Zeus Slays Typhon

When Zeus the Titans had vanquished in war,
Then Earth upon the underworld did pour
Her love, and from this union bore a beast,
And a blasting curse did on all release.
This fell fiend was fashioned with the force of fire,
Where’er he dwelled was made a smoking pyre.
It had a hundred heads, each one a snake,
And eyes of fire and mouths from which each spake;
Their tongues were black; their voices did astound,
When from out their mouths their noises did resound
Through all the Earth. Sometimes they bellowed loud
Like bulls; other times they roared like lions proud:
Sometimes like gods immortal did they speak:
But just as oft they whined like puppies meek.
The mountains underneath this monster did
Ghastly echo all it said like servants bid.
And had the voices of the serpent sped,
With all his snaky parts through Earth and spread
His pestilential presence through every field,
Then would gods and men have been forced to yield:
In pits of sulfur serpents might have lain,
And all that’s good and beautiful been slain.
But Zeus spied quick the danger and arose
At once the monster Typhon to oppose:
Through all the Earth his thunder echoed fierce,
And through the fiend his lightning bolts did pierce.
When he arose did Earth and Ocean shake:
In dim Tartatus did old Kronos quake.
Each eye on Typhon’s heads sent out a flame,
Such as Hephaistos wields, that god who’s lame;
The flame of Typhon and the bolts of Zeus,
Upon the Earth and Sea great heat did loose.
The ocean waves did rage and shake their shores,
And Earth did burn, the forests, plains, and moors.
Tartarus shook and Hades quaked with fear,
When in the chthonic depths did appear
The might of Zeus. It terrified those who
With Kronos Zeus in battle did subdue.
Zeus hurled his bolts and burned each snaky head,
And earthquakes heaved wherever he did tread.
He seized a whip and lashed him like a slave,
Then threw him down deformed into his grave.
A fire leapt out from Typhon when the blow
Of Zeus his soul sent to the shades below;
The fire of Typhon struck a mountainside,
And down its side did melted iron slide;
Like Vulcan’s forge a smoke blackened the air,
But Zeus was untouched, unharmed by this affair.
Zeus hurled him to Tartarus in a rage,
And only then his great wrath did assuage.
From Typhon also come winds of fearsome rains,
And dreadful gusts that bring to sailors pains:
The gentle winds the gods send as a gift,
But the evil winds blow great ships adrift;
In violent bursts they scatter and they kill,
And glut the sea until it’s had its fill.
Helpless are the men who meet these winds at sea:
As one they fall to dread calamity.
And if by chance the sea these winds forsake,
And instead a path o’er the Earth do take,
They kick up dust and leave men’s fields a waste,

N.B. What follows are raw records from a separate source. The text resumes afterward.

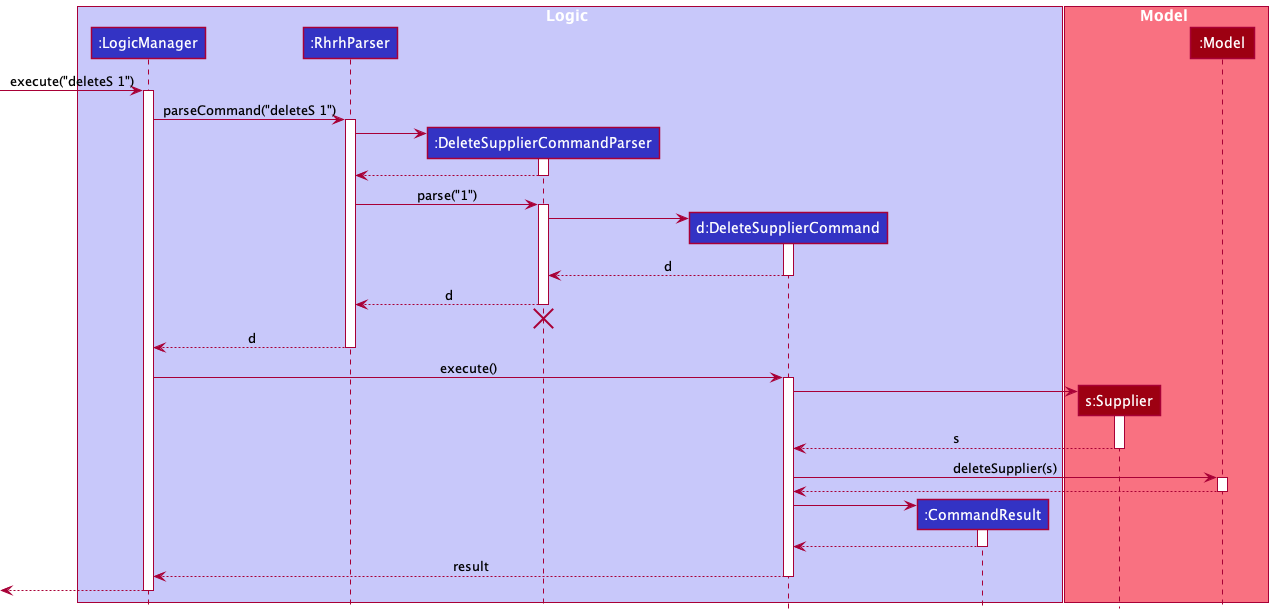
nus-cs2103-AY2122S1/tp keeps this PlantUML diagram as docs/images/DeleteSequenceDiagram.png. Above is the earlier version.
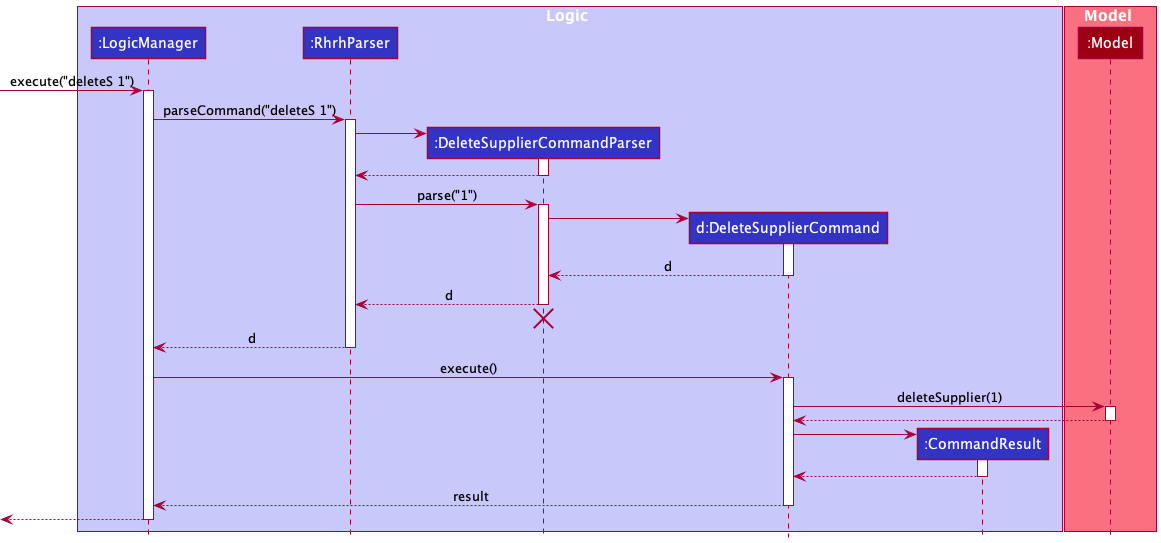
After the change.

Commit message:
Edit deleteSupplier sequence diagram

Change to the diagram source:
```diff
@@ -10,7 +10,6 @@
 end box
 
 box Model MODEL_COLOR_T1
-participant "s:Supplier" as Supplier MODEL_COLOR
 participant ":Model" as Model MODEL_COLOR
 end box
 
@@ -48,14 +47,7 @@
 LogicManager -> DeleteSupplierCommand : execute()
 activate DeleteSupplierCommand
 
-create Supplier
-DeleteSupplierCommand -> Supplier
-activate Supplier
-
-Supplier --> DeleteSupplierCommand : s
-deactivate Supplier
-
-DeleteSupplierCommand -> Model : deleteSupplier(s)
+DeleteSupplierCommand -> Model : deleteSupplier(1)
 activate Model
 
 Model --> DeleteSupplierCommand
```
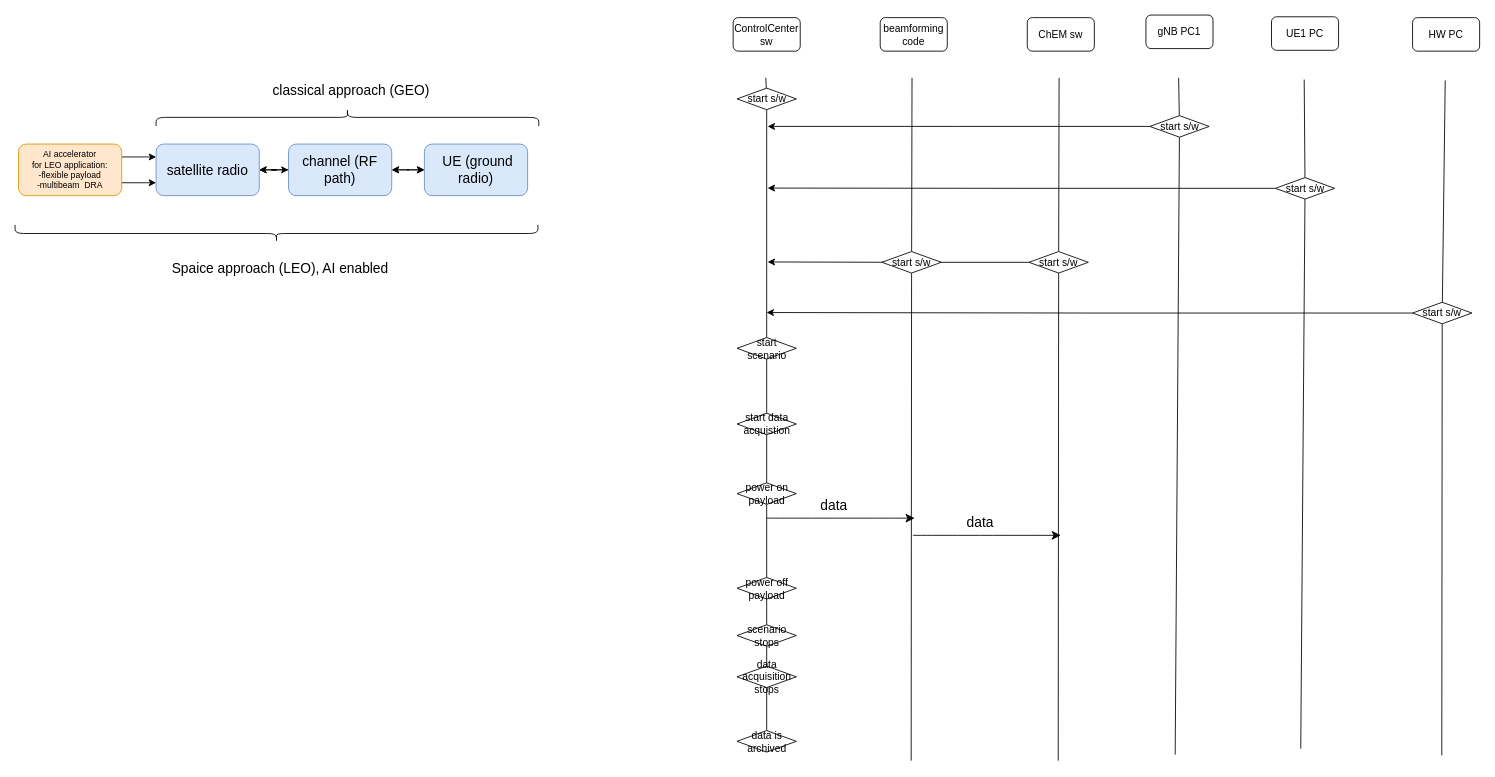
This is spaice.drawio from JanThoemel/drawIO, a draw.io file, before an edit. Source tidied: cells renumbered, new cells numbered last; positions are measured from the earlier drawing's top-left corner, leaving out a move shared by most shapes. Both pictures are drawn from the tidied source at 86%, with x=0, y=0 at pixel (18, -74).
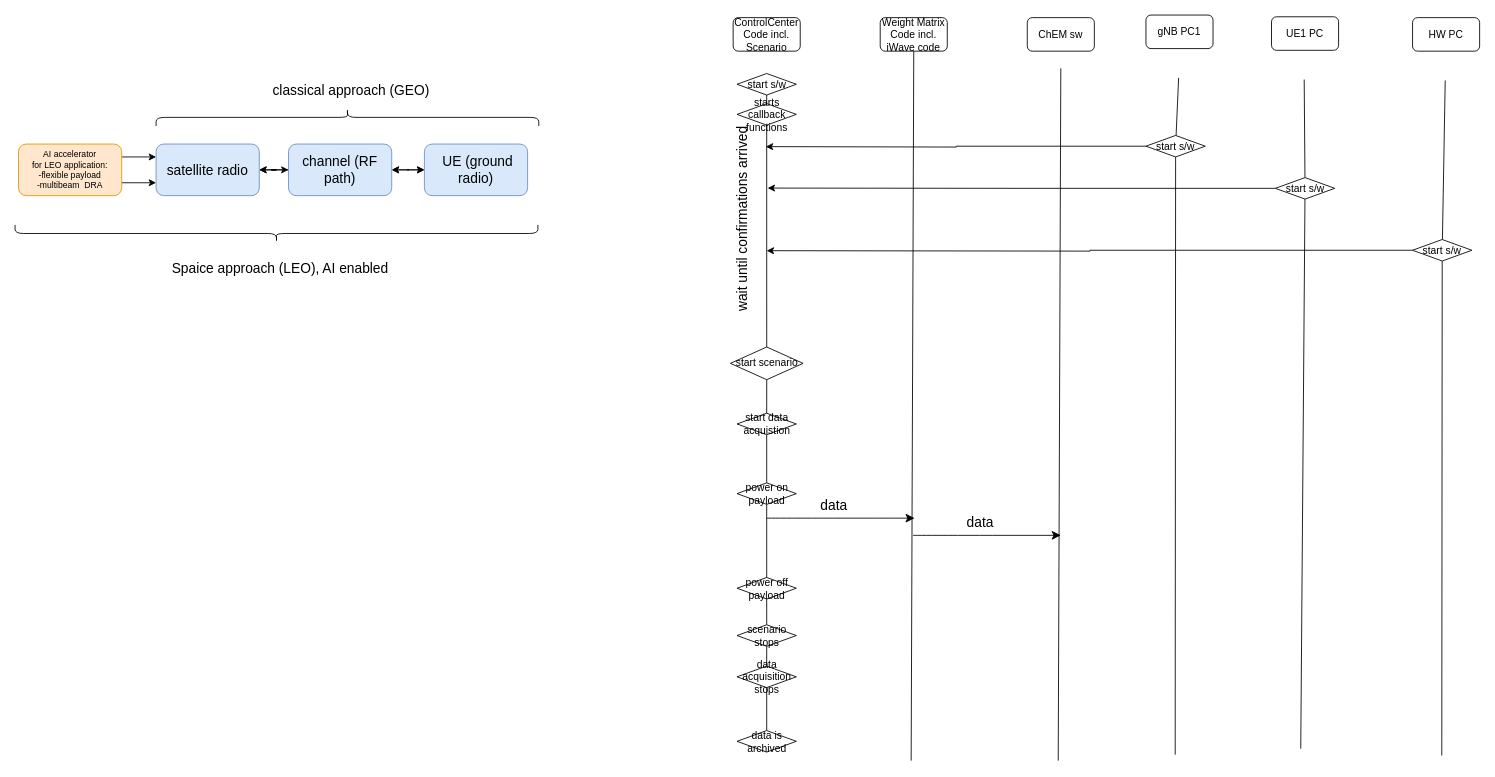
After the change.

Diff of the diagram source:
```diff
@@
-    <mxCell id="17" style="endArrow=none;html=1;rounded=0;" parent="1" edge="1" source="30">
-      <mxGeometry relative="1" as="geometry">
-        <mxPoint x="1210" y="176" as="targetPoint" />
-      </mxGeometry>
-    </mxCell>
@@
-    <mxCell id="19" value="ControlCenter sw" style="rounded=1;whiteSpace=wrap;html=1;" parent="1" vertex="1">
+    <mxCell id="19" value="ControlCenter Code incl. Scenario" style="rounded=1;whiteSpace=wrap;html=1;" parent="1" vertex="1">
       <mxGeometry x="831" y="106" width="78" height="39" as="geometry" />
     </mxCell>
@@
     <mxCell id="27" value="start scenario" style="rhombus;whiteSpace=wrap;html=1;" parent="1" vertex="1">
-      <mxGeometry x="835.5" y="478" width="69" height="25" as="geometry" />
+      <mxGeometry x="827.8" y="489" width="84.5" height="38" as="geometry" />
     </mxCell>
-    <mxCell id="28" style="endArrow=none;html=1;rounded=0;" parent="1" edge="1" target="30">
+    <mxCell id="28" style="endArrow=none;html=1;rounded=0;" parent="1" edge="1">
       <mxGeometry relative="1" as="geometry">
         <mxPoint x="1209" y="970" as="sourcePoint" />
+        <mxPoint x="1212" y="165" as="targetPoint" />
       </mxGeometry>
     </mxCell>
-    <mxCell id="29" style="edgeStyle=orthogonalEdgeStyle;rounded=0;jettySize=auto;html=1;exitX=0;exitY=0.5;exitDx=0;exitDy=0;" parent="1" edge="1" source="30">
-      <mxGeometry relative="1" as="geometry">
-        <mxPoint x="871.1" y="390.1" as="targetPoint" />
-      </mxGeometry>
-    </mxCell>
-    <mxCell id="30" value="start s/w" style="rhombus;whiteSpace=wrap;html=1;" parent="1" vertex="1">
-      <mxGeometry x="1175" y="378" width="69" height="25" as="geometry" />
-    </mxCell>
@@
     <mxCell id="32" style="edgeStyle=orthogonalEdgeStyle;rounded=0;jettySize=auto;html=1;exitX=0;exitY=0.5;exitDx=0;exitDy=0;" parent="1" edge="1" source="33">
       <mxGeometry relative="1" as="geometry">
-        <mxPoint x="871.1" y="232.5" as="targetPoint" />
+        <mxPoint x="869" y="256" as="targetPoint" />
       </mxGeometry>
     </mxCell>
     <mxCell id="33" value="start s/w" style="rhombus;whiteSpace=wrap;html=1;" parent="1" vertex="1">
-      <mxGeometry x="1315.5" y="220" width="69" height="25" as="geometry" />
+      <mxGeometry x="1311" y="243" width="69" height="25" as="geometry" />
     </mxCell>
@@
     <mxCell id="38" style="edgeStyle=orthogonalEdgeStyle;rounded=0;jettySize=auto;html=1;exitX=0;exitY=0.5;exitDx=0;exitDy=0;" parent="1" edge="1" source="39">
       <mxGeometry relative="1" as="geometry">
-        <mxPoint x="869.9" y="448.9" as="targetPoint" />
+        <mxPoint x="870" y="377" as="targetPoint" />
       </mxGeometry>
     </mxCell>
     <mxCell id="39" value="start s/w" style="rhombus;whiteSpace=wrap;html=1;" parent="1" vertex="1">
-      <mxGeometry x="1621" y="437" width="69" height="25" as="geometry" />
+      <mxGeometry x="1621" y="364" width="69" height="25" as="geometry" />
     </mxCell>
@@
     <mxCell id="51" value="start s/w" style="rhombus;whiteSpace=wrap;html=1;" parent="1" vertex="1">
-      <mxGeometry x="835.5" y="188" width="69" height="25" as="geometry" />
+      <mxGeometry x="835.5" y="171" width="69" height="25" as="geometry" />
     </mxCell>
@@
-    <mxCell id="54" style="endArrow=none;html=1;rounded=0;" parent="1" edge="1" source="57">
-      <mxGeometry relative="1" as="geometry">
-        <mxPoint x="1039" y="176" as="targetPoint" />
-      </mxGeometry>
-    </mxCell>
-    <mxCell id="55" value="beamforming code" style="rounded=1;whiteSpace=wrap;html=1;" parent="1" vertex="1">
+    <mxCell id="55" value="Weight Matrix Code incl. iWave code" style="rounded=1;whiteSpace=wrap;html=1;" parent="1" vertex="1">
       <mxGeometry x="1002" y="106" width="78" height="39" as="geometry" />
     </mxCell>
-    <mxCell id="56" style="endArrow=none;html=1;rounded=0;" parent="1" edge="1" target="57">
+    <mxCell id="56" style="endArrow=none;html=1;rounded=0;entryX=0.5;entryY=1;entryDx=0;entryDy=0;" parent="1" edge="1" target="55">
       <mxGeometry relative="1" as="geometry">
         <mxPoint x="1038" y="970" as="sourcePoint" />
       </mxGeometry>
     </mxCell>
-    <mxCell id="57" value="start s/w" style="rhombus;whiteSpace=wrap;html=1;" parent="1" vertex="1">
-      <mxGeometry x="1004" y="378" width="69" height="25" as="geometry" />
-    </mxCell>
@@
+    <mxCell id="61" value="wait until confirmations arrived" style="text;html=1;align=center;verticalAlign=middle;whiteSpace=wrap;rounded=0;fontSize=16;rotation=-90;" parent="1" vertex="1">
+      <mxGeometry x="723" y="325" width="238" height="30" as="geometry" />
+    </mxCell>
+    <mxCell id="62" value="starts callback functions" style="rhombus;whiteSpace=wrap;html=1;" parent="1" vertex="1">
+      <mxGeometry x="835.5" y="206" width="69" height="25" as="geometry" />
+    </mxCell>
```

Ruining the crops that with care they placed.
If likewise from the mouths of men a blast
Of evil words should issue, let them be cast
From out the land, like Typhon was by Zeus,
Lest to better men they bring foul abuse;
For Typhon being thrown down was destroyed,
And gods, and men, and Earth were overjoyed;
In heaven too was joy and gladness spread
When at the hands of Zeus Typhon was dead.